After a few years of this, we advanced onto the Bhagavad Gita, where we were forced (I find no gentle synonym) by the curriculum, to memorize the various chapters every year. Needless to say, this tedious and by my rationale-often pointless exercise- needed constant chiding to be made by our teachers so that we followed instructions like good little sheep and didn’t ask any questions. Failure to recite the texts in the right intonation earned us an earful for not being competent enough to do so and strangely enough a hit to our second language test marks. I found the practice of holding a completely different subject ransom truly vulgar. I needed every mark I could muster to pass Tamil- and now a percentage of my “value education” marks count towards Tamil? I was literally blackmailed into learning these texts I had otherwise no intention of learning. And out of childish curiosity I read the translations of the texts I was memorizing. To my mind it appeared as nothing but megalomania by a self-established “god-head”. A God who possessed a supernatural awe-inducing form that was brighter than a thousand suns. So what is the rationale of the ancients who wrote this text to decide on a thousand? Why not a hundred thousand or a million or even a trillion? A supergiant star can be up to a million more times luminous than the sun. So is Krishna's ultimate form outshone by a supergiant?
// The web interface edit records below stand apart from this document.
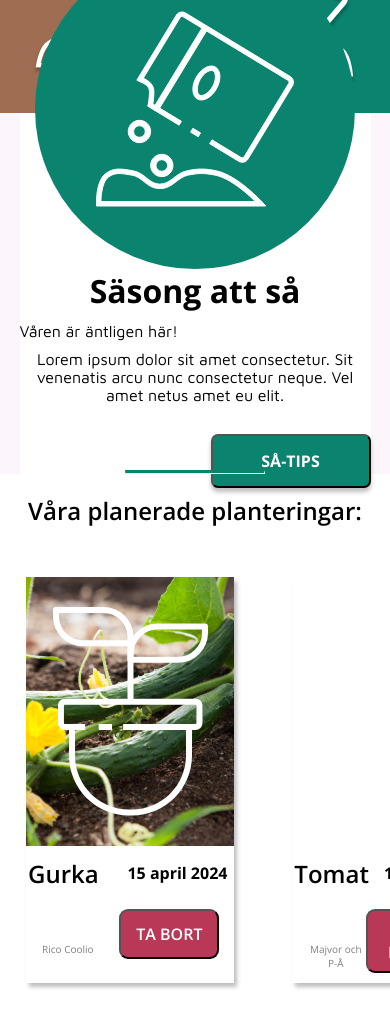
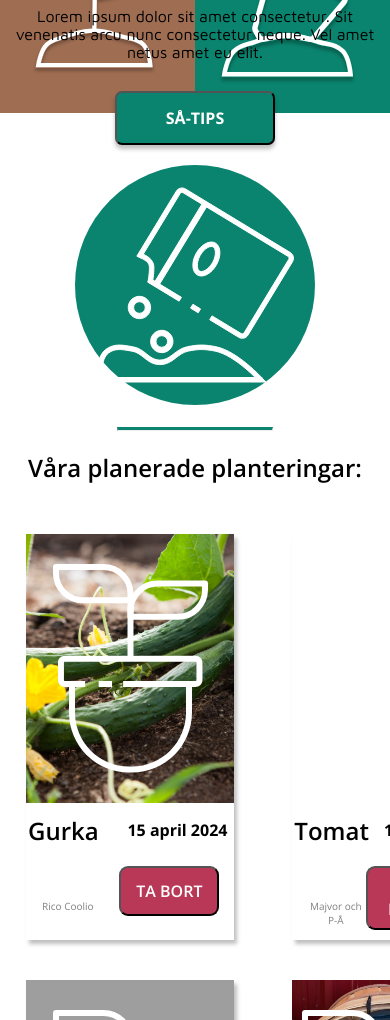
Before and after one commit to louohr/planned-planthood, a plain HTML site: page index.html in a window 390 px wide. Shown: the part 604-1624 px from the top of the page. Drawn offline with nearby package versions, Linux system fonts and the light colour scheme; grey boxes are pictures that could not be loaded.

Commit message:
fix changes

```diff
--- a/style.css
+++ b/style.css
@@ -513,12 +513,21 @@ p {
     }
 
     .circle-container {
+        order: 1;
         margin-top: 20px;
+    }
+
+    .circle {
+        height: 15rem;
+        width: 15rem;
+    }
+
+    .seed-btn {
+        align-self: center;
     }
 
     /* section 1 */
     .planned-planthood {
-        width: 90%;
         margin: 0 auto;
     }
 
```
Also changed, not shown: index.css (deleted).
And here’s my qualm with the subject. What exactly are young children learning by being force fed philosophies and told that by worshipping a certain god of the Bhagavad Gita that they are freed from “the cycle of life and death”? Are we seriously teaching our children in schools of rationalistic thought, that an afterlife exists and the “laws” of dharma determine what happens in the “next” life? How is this text going to help me cope with my life, my job and my personal issues? It doesn't. It just goes on to say that “believe in God and you will be saved”. That’s what all religions and faith based denominations do. You can teach this in school for two or more hours a week under a blanket term called culture or you can invest that time learning more about the diversity of life. Morals cannot be taught based on fanciful tales of no reasonable grounding. Kindness, evil, pity, empathy and the plethora of emotions that drive our existence today pre-dates all our “holy” texts. And as an atheist brought up in a liberal household, I can safely say that I don't need any religious texts to justify my moral fiber.

So please put your holy texts away and teach your children about the wonders of the world we are living in. For when we realize that this is the only life we have to live, we tend to appreciate it and savour it. The children will thank you for it.

Published online at Nirmukta- India's freethinker's website ( 9 July 2011)


Vyaas said...

As much as I agree with your view that religious context isn't needed to teach morals, and that our classes were not ethnicity neutral, of most of the other schools, ours was better. The bhagavad gita is a religious scripture no doubt, but there are some points...SOME, that really appeal to our moral instincts, which gives it that aura of righteousness. It isn't simple. When we make categorical statements about humanity, we must consider a plethora of events and instances. It is an interesting case study and worthy of a discussion in the haze of tobacco and the warmth of chilly air.

Anonymous said...

You had a bad set of experiences. Limited knowledge. Limited viepoint. True, just a dot.